As was widely expected, Reserve Bank of India Governor Raghuram Rajan has opted for a >standstill monetary policy , brushing aside vocal demands from industry and strong hints from the government for a cut in rates. With inflation trending downwards in recent months and settling well below the RBI target of 8 per cent by January 2015, a major factor that prevented a more accommodative stance from the central bank was eliminated. Or at least that is what industry believed, especially because imported inflation is no longer a risk given the steep fall in global oil prices. But Dr. Rajan is not convinced yet about the durability of the disinflationary process. For one thing, much of the fall in inflation in the last couple of months is due to the statistical base effect which will wear off by December when it could trend upwards again. Second, prices of cereals, pulses and oilseeds could rise, given the kharif production shortfall. Finally, though the government appears serious about its commitment to meet the fiscal deficit target of 4.1 per cent for this fiscal, the delay in the disinvestment process and the weak growth in tax collections are causes for worry. In sum, given this situation, a change in the policy stance now could be premature.
Clearly, Dr. Rajan wants to slay the inflation demon fully and ensure it stays slain before he changes his policy stance. This is certainly prudent given the current > macroeconomic environment — though industry might disagree. The fact is that rates in the call money and government securities markets have been softening over the last couple of months.

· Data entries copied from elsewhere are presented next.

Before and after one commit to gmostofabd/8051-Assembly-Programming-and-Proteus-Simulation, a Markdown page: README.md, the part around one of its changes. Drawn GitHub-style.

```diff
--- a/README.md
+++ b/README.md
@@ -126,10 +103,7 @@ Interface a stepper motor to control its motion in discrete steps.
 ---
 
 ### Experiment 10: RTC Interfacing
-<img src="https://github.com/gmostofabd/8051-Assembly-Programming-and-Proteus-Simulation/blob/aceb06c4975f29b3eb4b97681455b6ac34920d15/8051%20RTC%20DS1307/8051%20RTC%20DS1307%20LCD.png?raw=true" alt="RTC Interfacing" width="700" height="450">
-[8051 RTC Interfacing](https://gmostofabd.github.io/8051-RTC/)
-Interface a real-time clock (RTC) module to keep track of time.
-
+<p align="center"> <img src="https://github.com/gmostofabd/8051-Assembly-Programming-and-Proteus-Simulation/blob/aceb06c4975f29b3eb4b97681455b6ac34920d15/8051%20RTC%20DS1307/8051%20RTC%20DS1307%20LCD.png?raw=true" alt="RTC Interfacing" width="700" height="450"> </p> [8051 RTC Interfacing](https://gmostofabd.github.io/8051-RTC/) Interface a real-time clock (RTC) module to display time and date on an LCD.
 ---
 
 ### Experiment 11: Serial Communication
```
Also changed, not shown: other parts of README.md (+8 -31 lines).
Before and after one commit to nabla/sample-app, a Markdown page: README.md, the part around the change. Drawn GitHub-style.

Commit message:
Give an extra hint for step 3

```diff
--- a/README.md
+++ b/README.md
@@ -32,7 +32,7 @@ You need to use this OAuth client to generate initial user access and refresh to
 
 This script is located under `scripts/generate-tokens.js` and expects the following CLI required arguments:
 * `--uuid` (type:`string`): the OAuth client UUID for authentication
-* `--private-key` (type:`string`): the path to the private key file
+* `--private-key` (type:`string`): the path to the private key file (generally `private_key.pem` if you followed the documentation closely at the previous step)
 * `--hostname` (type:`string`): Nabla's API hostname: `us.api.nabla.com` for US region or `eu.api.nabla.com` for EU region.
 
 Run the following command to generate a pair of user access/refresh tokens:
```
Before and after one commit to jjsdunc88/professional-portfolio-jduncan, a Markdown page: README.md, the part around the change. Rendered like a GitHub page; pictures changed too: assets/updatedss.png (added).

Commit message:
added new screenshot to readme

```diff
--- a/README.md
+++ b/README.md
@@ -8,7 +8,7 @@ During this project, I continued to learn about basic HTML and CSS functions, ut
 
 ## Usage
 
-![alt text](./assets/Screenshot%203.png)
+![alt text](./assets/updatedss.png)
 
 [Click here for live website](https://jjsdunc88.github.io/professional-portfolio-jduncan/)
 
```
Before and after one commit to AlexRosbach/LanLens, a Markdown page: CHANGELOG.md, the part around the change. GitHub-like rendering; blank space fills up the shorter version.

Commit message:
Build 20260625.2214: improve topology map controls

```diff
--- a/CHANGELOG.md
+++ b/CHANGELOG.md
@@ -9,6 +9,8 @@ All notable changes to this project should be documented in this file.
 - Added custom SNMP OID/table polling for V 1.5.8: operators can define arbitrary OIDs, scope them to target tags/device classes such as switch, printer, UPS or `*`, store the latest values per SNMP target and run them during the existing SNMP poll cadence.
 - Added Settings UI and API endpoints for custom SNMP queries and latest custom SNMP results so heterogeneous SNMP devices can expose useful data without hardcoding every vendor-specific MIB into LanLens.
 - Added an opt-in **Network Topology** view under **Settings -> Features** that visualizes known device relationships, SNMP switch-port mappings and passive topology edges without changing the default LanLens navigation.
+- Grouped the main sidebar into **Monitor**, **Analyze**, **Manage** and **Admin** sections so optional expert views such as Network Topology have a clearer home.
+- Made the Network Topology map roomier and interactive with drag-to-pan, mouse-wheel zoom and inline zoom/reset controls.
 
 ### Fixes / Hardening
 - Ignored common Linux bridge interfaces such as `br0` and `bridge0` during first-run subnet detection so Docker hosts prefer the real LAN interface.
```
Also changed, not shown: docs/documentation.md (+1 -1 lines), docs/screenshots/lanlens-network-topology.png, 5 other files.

Yet, banks have chosen not to transmit these soft rate impulses to borrowers in the form of lower rates and have thus driven them to alternatives such as commercial paper and external borrowings. Clearly, banks have to up their game by shedding their “lazy banking” habits and aversion to risk, and show some initiative in their business. Again, while industry might bemoan yet another policy slot that has gone by without the central bank’s benevolence, the fact is that interest rate is just one factor that determines investment. Infrastructure constraints such as availability of power and fuel, and clearances, including for land, are greater stumbling blocks to a revival in investment. Despite the government’s efforts, revival of stalled projects has not accelerated. Industry should take hope from the central bank’s promise of a change in its policy stance early next year, including outside the policy review cycle, if the disinflationary process is sustained. Clearly, we are very close to a reversal in the rate cycle; reading between the lines, the markets are already betting on a cut around Budget time, if not earlier.